After decades of being known Stateside as “yogurt” (strained yogurt), there is now a new term gaining ground in the U.S. Thanks to the growing popularity of Icelandic-style yogurt (which has nothing to do with the island nation of Iceland): Skyr.
Skyr is a strained yogurt that originated in Iceland. So it makes sense to start calling it by its Icelandic name – but there’s an interesting story behind how this happened.
While on a visit to New York City in late 2010, Björgólfur Thor Björgólfsson (the founder of the brand that makes Alvita® Icelandic style yogurt) ran into a problem – he couldn’t find his product on any supermarket shelves! Björgólfur was turned away by store managers who told him they didn’t carry “yogurt,” but when he tried to explain that his product was similar to Greek yogurt, they still refused to stock it.

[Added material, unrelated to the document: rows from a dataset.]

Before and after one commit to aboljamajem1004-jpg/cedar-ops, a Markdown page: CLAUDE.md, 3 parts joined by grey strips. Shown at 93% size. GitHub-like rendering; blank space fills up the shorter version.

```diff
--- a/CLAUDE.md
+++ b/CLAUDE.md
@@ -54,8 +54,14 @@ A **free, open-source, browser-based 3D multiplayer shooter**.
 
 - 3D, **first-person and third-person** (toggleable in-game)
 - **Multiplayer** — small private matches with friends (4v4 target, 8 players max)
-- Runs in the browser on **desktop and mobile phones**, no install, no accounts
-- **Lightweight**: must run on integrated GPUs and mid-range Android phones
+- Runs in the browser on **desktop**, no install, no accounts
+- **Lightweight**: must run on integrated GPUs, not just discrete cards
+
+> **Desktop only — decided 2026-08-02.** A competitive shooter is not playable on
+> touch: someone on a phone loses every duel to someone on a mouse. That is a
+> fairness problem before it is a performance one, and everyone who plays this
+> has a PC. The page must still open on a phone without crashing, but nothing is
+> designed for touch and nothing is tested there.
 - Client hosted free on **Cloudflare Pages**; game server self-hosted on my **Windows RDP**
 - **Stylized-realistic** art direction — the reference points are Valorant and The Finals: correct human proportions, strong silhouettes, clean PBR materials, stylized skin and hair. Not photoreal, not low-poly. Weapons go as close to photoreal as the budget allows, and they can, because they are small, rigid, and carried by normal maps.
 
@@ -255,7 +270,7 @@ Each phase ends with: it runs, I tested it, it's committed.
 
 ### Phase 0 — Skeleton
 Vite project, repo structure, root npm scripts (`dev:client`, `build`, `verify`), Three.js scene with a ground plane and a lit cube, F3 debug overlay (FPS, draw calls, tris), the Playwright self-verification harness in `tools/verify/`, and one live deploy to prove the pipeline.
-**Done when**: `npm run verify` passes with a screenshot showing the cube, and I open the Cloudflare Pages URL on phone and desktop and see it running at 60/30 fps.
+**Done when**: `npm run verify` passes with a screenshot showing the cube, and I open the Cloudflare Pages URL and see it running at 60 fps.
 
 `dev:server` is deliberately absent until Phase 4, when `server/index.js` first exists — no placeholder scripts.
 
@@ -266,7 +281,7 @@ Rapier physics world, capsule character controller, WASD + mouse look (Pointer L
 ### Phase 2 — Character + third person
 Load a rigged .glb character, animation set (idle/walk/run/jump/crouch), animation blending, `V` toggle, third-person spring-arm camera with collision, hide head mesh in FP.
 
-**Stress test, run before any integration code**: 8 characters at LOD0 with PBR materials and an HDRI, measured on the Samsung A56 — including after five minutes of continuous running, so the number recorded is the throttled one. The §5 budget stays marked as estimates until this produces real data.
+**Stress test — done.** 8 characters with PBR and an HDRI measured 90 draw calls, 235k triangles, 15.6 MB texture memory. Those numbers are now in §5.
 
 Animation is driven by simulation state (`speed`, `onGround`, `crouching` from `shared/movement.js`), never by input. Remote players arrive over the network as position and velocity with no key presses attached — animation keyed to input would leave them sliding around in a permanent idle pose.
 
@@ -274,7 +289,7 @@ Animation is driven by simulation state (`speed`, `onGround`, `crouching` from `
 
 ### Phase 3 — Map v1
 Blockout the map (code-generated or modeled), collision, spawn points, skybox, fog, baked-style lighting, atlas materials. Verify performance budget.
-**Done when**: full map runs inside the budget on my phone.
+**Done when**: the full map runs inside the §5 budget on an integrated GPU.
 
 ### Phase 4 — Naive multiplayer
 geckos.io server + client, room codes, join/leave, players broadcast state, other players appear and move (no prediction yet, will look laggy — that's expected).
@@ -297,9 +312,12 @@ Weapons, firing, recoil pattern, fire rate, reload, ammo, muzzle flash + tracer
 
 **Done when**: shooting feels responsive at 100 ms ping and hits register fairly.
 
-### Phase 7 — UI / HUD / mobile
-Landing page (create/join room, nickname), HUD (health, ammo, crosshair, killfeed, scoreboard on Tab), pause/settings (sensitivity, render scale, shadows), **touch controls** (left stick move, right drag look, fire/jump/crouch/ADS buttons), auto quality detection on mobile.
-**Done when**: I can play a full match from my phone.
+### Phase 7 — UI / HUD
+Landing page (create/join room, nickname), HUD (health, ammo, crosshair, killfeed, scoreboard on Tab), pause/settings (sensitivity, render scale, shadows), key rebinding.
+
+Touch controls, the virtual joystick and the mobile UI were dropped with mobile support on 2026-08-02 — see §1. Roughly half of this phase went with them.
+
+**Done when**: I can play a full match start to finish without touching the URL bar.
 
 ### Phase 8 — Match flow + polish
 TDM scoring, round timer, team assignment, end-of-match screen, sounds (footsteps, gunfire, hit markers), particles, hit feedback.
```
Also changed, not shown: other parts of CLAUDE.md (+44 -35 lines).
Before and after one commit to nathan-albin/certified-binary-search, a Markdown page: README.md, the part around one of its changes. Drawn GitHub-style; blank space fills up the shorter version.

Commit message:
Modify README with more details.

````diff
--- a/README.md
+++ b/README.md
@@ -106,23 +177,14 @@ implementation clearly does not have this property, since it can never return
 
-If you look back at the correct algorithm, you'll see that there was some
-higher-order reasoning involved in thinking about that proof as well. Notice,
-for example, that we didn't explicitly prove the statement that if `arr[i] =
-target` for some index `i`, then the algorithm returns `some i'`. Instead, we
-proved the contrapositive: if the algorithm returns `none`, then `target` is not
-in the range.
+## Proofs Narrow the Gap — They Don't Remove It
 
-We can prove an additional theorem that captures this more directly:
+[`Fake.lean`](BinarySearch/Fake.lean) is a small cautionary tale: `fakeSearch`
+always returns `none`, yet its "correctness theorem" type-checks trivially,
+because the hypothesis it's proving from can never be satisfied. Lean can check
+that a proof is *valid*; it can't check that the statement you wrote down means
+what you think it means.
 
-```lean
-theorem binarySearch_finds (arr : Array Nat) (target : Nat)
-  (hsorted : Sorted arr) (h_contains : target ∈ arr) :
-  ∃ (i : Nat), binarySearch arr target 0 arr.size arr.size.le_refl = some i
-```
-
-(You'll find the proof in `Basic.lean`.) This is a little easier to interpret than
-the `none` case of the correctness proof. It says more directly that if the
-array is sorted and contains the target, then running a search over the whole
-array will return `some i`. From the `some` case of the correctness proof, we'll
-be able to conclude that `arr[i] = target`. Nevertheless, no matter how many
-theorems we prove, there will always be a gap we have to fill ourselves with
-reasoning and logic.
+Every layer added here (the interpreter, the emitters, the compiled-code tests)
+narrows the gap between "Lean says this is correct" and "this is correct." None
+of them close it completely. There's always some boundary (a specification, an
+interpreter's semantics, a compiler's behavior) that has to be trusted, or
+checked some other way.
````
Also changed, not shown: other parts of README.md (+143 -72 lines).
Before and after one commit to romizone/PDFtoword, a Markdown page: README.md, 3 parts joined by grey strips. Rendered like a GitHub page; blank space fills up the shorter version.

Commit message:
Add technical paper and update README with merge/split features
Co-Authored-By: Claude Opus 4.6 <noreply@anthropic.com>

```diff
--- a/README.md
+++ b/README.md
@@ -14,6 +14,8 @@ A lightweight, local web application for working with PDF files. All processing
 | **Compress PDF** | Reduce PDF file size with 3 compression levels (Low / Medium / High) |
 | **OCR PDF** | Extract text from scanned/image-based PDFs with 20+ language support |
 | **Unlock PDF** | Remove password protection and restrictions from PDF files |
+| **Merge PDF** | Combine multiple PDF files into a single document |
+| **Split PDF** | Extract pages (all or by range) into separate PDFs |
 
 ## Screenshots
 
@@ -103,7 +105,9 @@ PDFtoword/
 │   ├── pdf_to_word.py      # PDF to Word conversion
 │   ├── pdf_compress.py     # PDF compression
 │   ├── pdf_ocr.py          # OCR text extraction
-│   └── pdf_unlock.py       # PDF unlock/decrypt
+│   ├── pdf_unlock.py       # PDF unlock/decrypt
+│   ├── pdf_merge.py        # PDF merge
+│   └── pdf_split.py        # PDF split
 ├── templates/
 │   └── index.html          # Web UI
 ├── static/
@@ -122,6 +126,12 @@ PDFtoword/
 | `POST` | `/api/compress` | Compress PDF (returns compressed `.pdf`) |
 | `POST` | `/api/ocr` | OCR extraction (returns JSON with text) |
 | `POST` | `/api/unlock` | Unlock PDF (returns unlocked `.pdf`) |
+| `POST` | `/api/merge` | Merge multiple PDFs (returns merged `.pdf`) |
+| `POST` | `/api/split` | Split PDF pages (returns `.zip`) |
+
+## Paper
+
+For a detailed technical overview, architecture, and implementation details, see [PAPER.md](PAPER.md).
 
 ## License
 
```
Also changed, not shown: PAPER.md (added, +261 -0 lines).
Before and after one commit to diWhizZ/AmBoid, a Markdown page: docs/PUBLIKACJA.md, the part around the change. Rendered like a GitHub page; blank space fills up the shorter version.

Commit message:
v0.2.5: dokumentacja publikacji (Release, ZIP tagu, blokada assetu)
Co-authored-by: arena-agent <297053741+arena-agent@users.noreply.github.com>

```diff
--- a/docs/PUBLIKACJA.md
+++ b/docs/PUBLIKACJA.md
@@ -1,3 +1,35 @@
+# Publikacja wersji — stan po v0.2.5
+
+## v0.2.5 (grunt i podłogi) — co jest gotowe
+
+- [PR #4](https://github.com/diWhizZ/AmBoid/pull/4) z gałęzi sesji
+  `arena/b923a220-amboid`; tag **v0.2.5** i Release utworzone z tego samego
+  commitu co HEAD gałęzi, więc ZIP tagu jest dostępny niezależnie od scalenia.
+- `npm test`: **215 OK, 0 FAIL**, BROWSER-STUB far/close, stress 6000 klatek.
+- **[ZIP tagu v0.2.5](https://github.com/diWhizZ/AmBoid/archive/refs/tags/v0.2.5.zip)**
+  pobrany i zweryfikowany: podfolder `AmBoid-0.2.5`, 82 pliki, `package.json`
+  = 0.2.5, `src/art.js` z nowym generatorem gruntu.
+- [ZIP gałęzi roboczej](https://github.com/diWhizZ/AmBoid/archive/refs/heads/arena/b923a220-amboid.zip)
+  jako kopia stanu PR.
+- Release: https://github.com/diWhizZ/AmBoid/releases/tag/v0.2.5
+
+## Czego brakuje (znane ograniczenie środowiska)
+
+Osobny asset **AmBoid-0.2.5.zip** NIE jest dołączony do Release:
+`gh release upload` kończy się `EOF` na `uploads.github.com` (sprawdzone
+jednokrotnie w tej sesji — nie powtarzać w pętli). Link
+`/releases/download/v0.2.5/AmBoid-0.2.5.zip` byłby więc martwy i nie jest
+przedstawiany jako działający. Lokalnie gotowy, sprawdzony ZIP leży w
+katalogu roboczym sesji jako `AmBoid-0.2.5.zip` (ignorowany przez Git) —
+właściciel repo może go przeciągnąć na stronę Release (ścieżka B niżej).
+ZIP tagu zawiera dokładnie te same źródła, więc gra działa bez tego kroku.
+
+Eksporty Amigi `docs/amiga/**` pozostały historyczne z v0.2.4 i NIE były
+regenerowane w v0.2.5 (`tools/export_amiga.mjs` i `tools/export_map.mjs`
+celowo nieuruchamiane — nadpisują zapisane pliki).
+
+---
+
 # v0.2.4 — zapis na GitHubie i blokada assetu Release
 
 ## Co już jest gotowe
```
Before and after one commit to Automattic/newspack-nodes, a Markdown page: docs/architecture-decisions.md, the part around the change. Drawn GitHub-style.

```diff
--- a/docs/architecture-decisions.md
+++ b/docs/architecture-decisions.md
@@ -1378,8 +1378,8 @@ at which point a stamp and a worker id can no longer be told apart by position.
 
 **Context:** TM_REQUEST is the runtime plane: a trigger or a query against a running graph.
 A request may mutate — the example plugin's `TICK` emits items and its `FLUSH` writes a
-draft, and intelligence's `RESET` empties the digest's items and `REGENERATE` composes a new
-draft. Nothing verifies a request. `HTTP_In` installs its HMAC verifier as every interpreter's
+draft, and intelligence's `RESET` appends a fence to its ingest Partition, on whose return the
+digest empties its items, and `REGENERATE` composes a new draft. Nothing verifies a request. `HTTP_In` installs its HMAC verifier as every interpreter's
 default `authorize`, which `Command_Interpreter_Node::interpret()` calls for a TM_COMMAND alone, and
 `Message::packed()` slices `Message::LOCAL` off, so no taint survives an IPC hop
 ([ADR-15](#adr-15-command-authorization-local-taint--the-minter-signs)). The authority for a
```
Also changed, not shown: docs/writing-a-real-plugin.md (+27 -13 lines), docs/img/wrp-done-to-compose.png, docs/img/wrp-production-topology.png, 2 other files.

The situation made no sense to him, so Björgólfur. He enlisted the help of a savvy friend who had recently graduated from Columbia University and was familiar with which words Americans used in their everyday language. Together they came up with a new term for Icelandic-style yogurt –skyr.
Björgólfur made a few calls to the grocery store chains in New York City, and within weeks, his product was being stocked. And now you can find skyr in specialty stores all around the U.S., including some Whole Foods Markets.